     The Legislature passed the law, and it was recently signed by the governor.
Hawai`i Renewable Energy
Alliance logo
     Life of the Land and the Hawai`i Renewable Energy Alliance both asked the PUC to intervene in the contract proposal between the electric company and `Aina Koa Pono, but were turned down by the PUC. Life of the Land has intervened in earlier rate cases and takes credit for stopping a HECO plan to import large quantities of biofuel in the form of palm oil from Asia, where rainforests are taken down to plant palm trees for biofuel.

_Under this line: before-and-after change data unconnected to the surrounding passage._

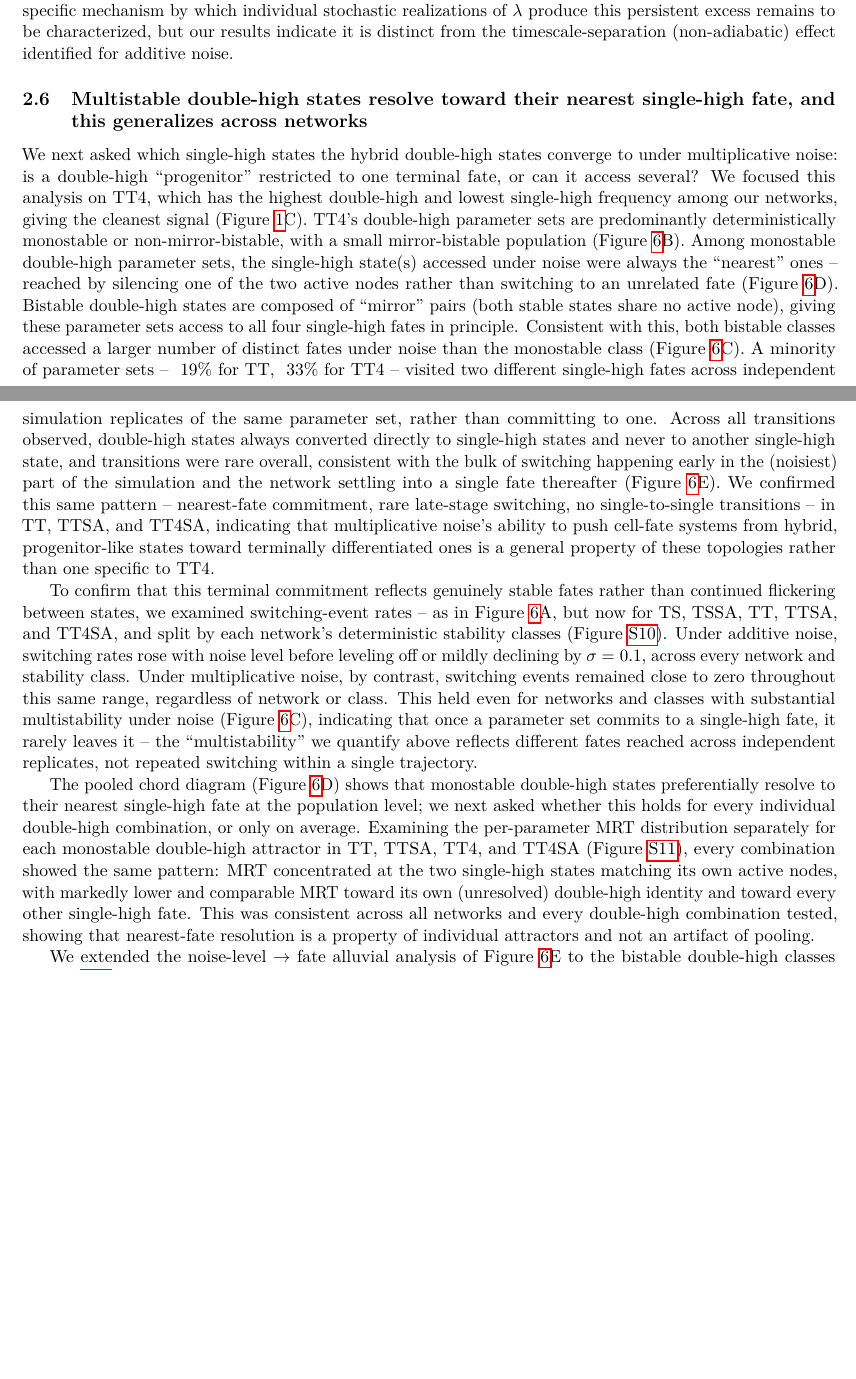
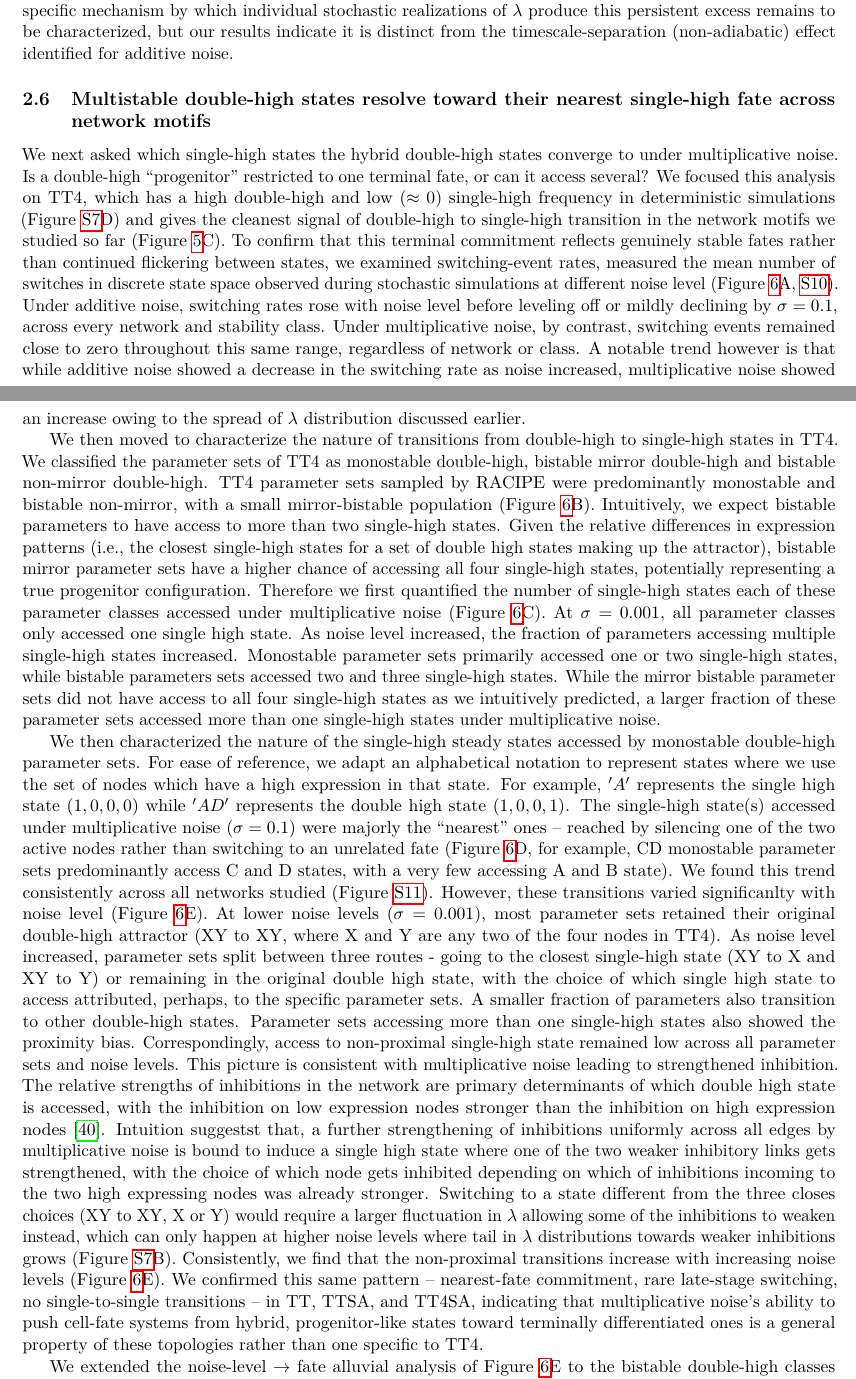
Before and after one commit to askhari139/Regulatory-noise-model, a LaTeX paper (main.tex): two parts of pages 14 and 16 of 63, joined at a grey line, cut so that both start at the same text, the shorter picture padded with empty space. Compiled offline with pdfLaTeX.

Commit message:
Updated fig 6 text

```diff
--- a/main.tex
+++ b/main.tex
@@ -279,14 +279,14 @@ Given the potentially deterministic nature of multiplicative noise, we tried to
     \label{fig:6}
 \end{figure}
 
-\subsection{Multistable double-high states resolve toward their nearest single-high fate, and this generalizes across networks}
-We next asked which single-high states the hybrid double-high states converge to under multiplicative noise: is a double-high ``progenitor'' restricted to one terminal fate, or can it access several? We focused this analysis on TT4, which has the highest double-high and lowest single-high frequency among our networks, giving the cleanest signal (Figure~\ref{fig:1}C). TT4's double-high parameter sets are predominantly deterministically monostable or non-mirror-bistable, with a small mirror-bistable population (Figure~\ref{fig:6}B). Among monostable double-high parameter sets, the single-high state(s) accessed under noise were always the ``nearest'' ones -- reached by silencing one of the two active nodes rather than switching to an unrelated fate (Figure~\ref{fig:6}D). Bistable double-high states are composed of ``mirror'' pairs (both stable states share no active node), giving these parameter sets access to all four single-high fates in principle. Consistent with this, both bistable classes accessed a larger number of distinct fates under noise than the monostable class (Figure~\ref{fig:6}C). A minority of parameter sets -- ~19\% for TT, ~33\% for TT4 -- visited two different single-high fates across independent simulation replicates of the same parameter set, rather than committing to one. Across all transitions observed, double-high states always converted directly to single-high states and never to another single-high state, and transitions were rare overall, consistent with the bulk of switching happening early in the (noisiest) part of the simulation and the network settling into a single fate thereafter (Figure~\ref{fig:6}E). We confirmed this same pattern -- nearest-fate commitment, rare late-stage switching, no single-to-single transitions -- in TT, TTSA, and TT4SA, indicating that multiplicative noise's ability to push cell-fate systems from hybrid, progenitor-like states toward terminally differentiated ones is a general property of these topologies rather than one specific to TT4.
+\subsection{Multistable double-high states resolve toward their nearest single-high fate across network motifs}
+We next asked which single-high states the hybrid double-high states converge to under multiplicative noise. Is a double-high ``progenitor'' restricted to one terminal fate, or can it access several? We focused this analysis on TT4, which has a high double-high and low ($\approx 0$) single-high frequency in deterministic simulations (Figure~\ref{fig:4S1}D) and gives the cleanest signal of double-high to single-high transition in the network motifs we studied so far (Figure~\ref{fig:4}C). To confirm that this terminal commitment reflects genuinely stable fates rather than continued flickering between states, we examined switching-event rates, measured the mean number of switches in discrete state space observed during stochastic simulations at different noise level (Figure~\ref{fig:6}A,~\ref{fig:6S1}). Under additive noise, switching rates rose with noise level before leveling off or mildly declining by $\sigma=0.1$, across every network and stability class. Under multiplicative noise, by contrast, switching events remained close to zero throughout this same range, regardless of network or class. A notable trend however is that while additive noise showed a decrease in the switching rate as noise increased, multiplicative noise showed an increase owing to the spread of $\lambda$ distribution discussed earlier.
 
-To confirm that this terminal commitment reflects genuinely stable fates rather than continued flickering between states, we examined switching-event rates -- as in Figure~\ref{fig:6}A, but now for TS, TSSA, TT, TTSA, and TT4SA, and split by each network's deterministic stability classes (Figure~\ref{fig:6S1}). Under additive noise, switching rates rose with noise level before leveling off or mildly declining by $\sigma=0.1$, across every network and stability class. Under multiplicative noise, by contrast, switching events remained close to zero throughout this same range, regardless of network or class. This held even for networks and classes with substantial multistability under noise (Figure~\ref{fig:6}C), indicating that once a parameter set commits to a single-high fate, it rarely leaves it -- the ``multistability'' we quantify above reflects different fates reached across independent replicates, not repeated switching within a single trajectory.
+We then moved to characterize the nature of transitions from double-high to single-high states in TT4. We classified the parameter sets of TT4 as monostable double-high, bistable mirror double-high and bistable non-mirror double-high. TT4 parameter sets sampled by RACIPE were predominantly monostable and bistable non-mirror, with a small mirror-bistable population (Figure~\ref{fig:6}B).  Intuitively, we expect bistable parameters to have access to more than two single-high states. Given the relative differences in expression patterns (i.e., the closest single-high states for a set of double high states making up the attractor), bistable mirror parameter sets have a higher chance of accessing all four single-high states, potentially representing a true progenitor configuration. Therefore we first quantified the number of single-high states each of these parameter classes accessed under multiplicative noise  (Figure~\ref{fig:6}C). At $\sigma = 0.001$, all parameter classes only accessed one single high state. As noise level increased, the fraction of parameters accessing multiple single-high states increased. Monostable parameter sets primarily accessed one or two single-high states, while bistable parameters sets accessed two and three single-high states. While the mirror bistable parameter sets did not have access to all four single-high states as we intuitively predicted, a larger fraction of these parameter sets accessed more than one single-high states under multiplicative noise.
 
-The pooled chord diagram (Figure~\ref{fig:6}D) shows that monostable double-high states preferentially resolve to their nearest single-high fate at the population level; we next asked whether this holds for every individual double-high combination, or only on average. Examining the per-parameter MRT distribution separately for each monostable double-high attractor in TT, TTSA, TT4, and TT4SA (Figure~\ref{fig:6S2}), every combination showed the same pattern: MRT concentrated at the two single-high states matching its own active nodes, with markedly lower and comparable MRT toward its own (unresolved) double-high identity and toward every other single-high fate. This was consistent across all networks and every double-high combination tested, showing that nearest-fate resolution is a property of individual attractors and not an artifact of pooling.
+We then characterized the nature of the single-high steady states accessed by monostable double-high parameter sets. For ease of reference, we adapt an alphabetical notation to represent states where we use the set of nodes which have a high expression in that state. For example, $'A'$ represents the single high state $(1, 0, 0, 0)$ while $'AD'$ represents the double high state $(1, 0, 0, 1)$. The single-high state(s) accessed under multiplicative noise ($\sigma = 0.1$) were majorly the ``nearest'' ones -- reached by silencing one of the two active nodes rather than switching to an unrelated fate (Figure~\ref{fig:6}D, for example, CD monostable parameter sets predominantly access C and D states, with a very few accessing A and B state). We found this trend consistently across all networks studied  (Figure~\ref{fig:6S2}). However, these transitions varied significanlty with noise level (Figure~\ref{fig:6}E). At lower noise levels ($\sigma = 0.001$), most parameter sets retained their original double-high attractor (XY to XY, where X and Y are any two of the four nodes in TT4). As noise level increased, parameter sets split between three routes - going to the closest single-high state (XY to X and XY to Y) or remaining in the original double high state, with the choice of which single high state to access attributed, perhaps, to the specific parameter sets. A smaller fraction of parameters also transition to other double-high states. Parameter sets accessing more than one single-high states also showed the proximity bias. Correspondingly, access to non-proximal single-high state remained low across all parameter sets and noise levels. This picture is consistent with multiplicative noise leading to strengthened inhibition. The relative strengths of inhibitions in the network are primary determinants of which double high state is accessed, with the inhibition on low expression nodes stronger than the inhibition on high expression nodes~\cite{Duddu2024MultistabilityDifferentiation}. Intuition suggestst that, a further strengthening of inhibitions uniformly across all edges by multiplicative noise is bound to induce a single high state where one of the two weaker inhibitory links gets strengthened, with the choice of which node gets inhibited depending on which of inhibitions incoming to the two high expressing nodes was already stronger. Switching to a state different from the three closes choices (XY to XY, X or Y) would require a larger fluctuation in $\lambda$ allowing some of the inhibitions to weaken instead, which can only happen at higher noise levels where tail in $\lambda$ distributions towards weaker inhibitions grows (Figure~\ref{fig:4S1}B). Consistently, we find that the non-proximal transitions increase with increasing noise levels (Figure~\ref{fig:6}E). We confirmed this same pattern -- nearest-fate commitment, rare late-stage switching, no single-to-single transitions -- in TT, TTSA, and TT4SA, indicating that multiplicative noise's ability to push cell-fate systems from hybrid, progenitor-like states toward terminally differentiated ones is a general property of these topologies rather than one specific to TT4.
 
-We extended the noise-level $\to$ fate alluvial analysis of Figure~\ref{fig:6}E to the bistable double-high classes (Figure~\ref{fig:6S3}). Mirror bistability is structurally impossible in the 3-node TT and TTSA networks (any two of three nodes must share at least one active node), so only their non-mirror class is shown (Figure~\ref{fig:6S3}A, B); TT4 has enough parameter sets in both classes to show them separately (Figure~\ref{fig:6S3}C), while TT4SA's mirror-bistable population is too sparse (~13 parameter sets) to interpret alone and is pooled with its non-mirror population (Figure~\ref{fig:6S3}D). Across all of these, the ``Self'' (return-to-double-high) outcome remains a substantial fraction of the bistable-class population even at $\sigma=0.1$, more so than for the monostable class in Figure~\ref{fig:6}E -- consistent with our choice to base the quantitative claims above on the monostable subclass, where the fate-resolution signal is cleanest.\K{Read this last sentence's ``Self remains substantial at high noise'' claim off the relative band widths in Fig6S3 by eye -- please confirm against the underlying fraction-resolved-by-sigma numbers before this goes out.}
+We extended the noise-level $\to$ fate alluvial analysis of Figure~\ref{fig:6}E to the bistable double-high classes (Figure~\ref{fig:6S3}). Mirror bistability is structurally impossible in the 3-node TT and TTSA networks (any two of three nodes must share at least one active node), so only their non-mirror class is shown (Figure~\ref{fig:6S3}A, B); TT4 has enough parameter sets in both classes to show them separately (Figure~\ref{fig:6S3}C), while TT4SA's mirror-bistable population is too sparse (~13 parameter sets) to interpret alone and is pooled with its non-mirror population (Figure~\ref{fig:6S3}D). Across all of these, the ``Self'' (return-to-double-high) outcome remains a substantial fraction of the bistable-class population even at $\sigma=0.1$, more so than for the monostable class in Figure~\ref{fig:6}E -- consistent with our choice to base the quantitative claims above on the monostable subclass, where the fate-resolution signal is cleanest.
 
 
 \subsection{Effects of regulatory noise on the phenotypic landscape scale to larger biological networks}
```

The Energy Alliance, which represents the company that owns the windmills at South Point, said its members are concerned that HECO would be deterred from buying more wind and other alternative energies, should the `Aina Koa Pono contract be approved.
     The County of Hawai`i also attempted to intervene in the `Aina Koa Pono discussion at the PUC, stating that the county is Hawai`i Electric Light Company’s largest customer and wants to discuss the energy alternatives available to the island. The PUC said the county was too late to enter the discussion.
     The PUC has asked the electric company to submit briefs by this Friday regarding whether public hearings are required and where they should be held, regarding Act 69. This is the new law that could allow the electric company automatic rate increases for the cost of producing the biofuel, should it be higher than using fossil fuel.
     The PUC is posting various letters regarding the issue in the dockets section of its website under `Aina Koa Pono in the documents file.

Paul Chow helps to process cattle after an easing of years
of drought and problems of vog.  Photo by Julia Neal
HUNTERS AND RANCHERS are now getting along well, according to Kapapala Ranch manager Lani Cran. She said a new call-in line for hunters that coordinated their trek through Kapapala ranch to mauka hunting grounds is working out. The hunters go through a eucalyptus grove where ranchers sometimes keep their cattle. The hunters call in for the day they want to hunt and are provided the combination for the gate on the road that leads to the hunting grounds. The locks are changed often, and hunters must provide their contact information.

KAPAPALA RANCH posted 4.9 inches of rain in May, well above its average rainfall of 2.7 inches for the month. Other Ka`u rain gauges showed lower than normal rainfall, with 3.21 inches versus the normal 3.8 inches. South Point received 1.02 inches versus the normal 2 inches. Kahuku Ranch received 2.06 inches of rain in May; normally it receives 5.1 inches. With the rain, Kapapala had a successful branding over the weekend, as it makes a recovery from the recent drought and the heavy vog that took a toll on the cattle, especially the young calves. Vog is still affecting the ranch, though less often than in recent years, Cran said.

Satellites are a new way to track Hawai`i's
 state endangered bird, the Nene goose.
NENE IN THE SPACE AGE is the topic at After Dark in the Park on Tuesday at 7 p.m. at Kilauea Visitor Center in Hawai`i Volcanoes National Park. Wildlife biologist Steven Hess discusses the use of satellite telemetry to track the state bird across Hawai`i Island.

THE MISS KA`U COFFEE PAGEANT airs on Na Leo O Hawai`i Community Television this month on channel 54. It will air on Wednesday, June 15 at 6 p.m.; Friday, June 17 at 2 p.m.; Sunday, June 19 at 9:30 a.m. and Wednesday, June 22 at 6 p.m.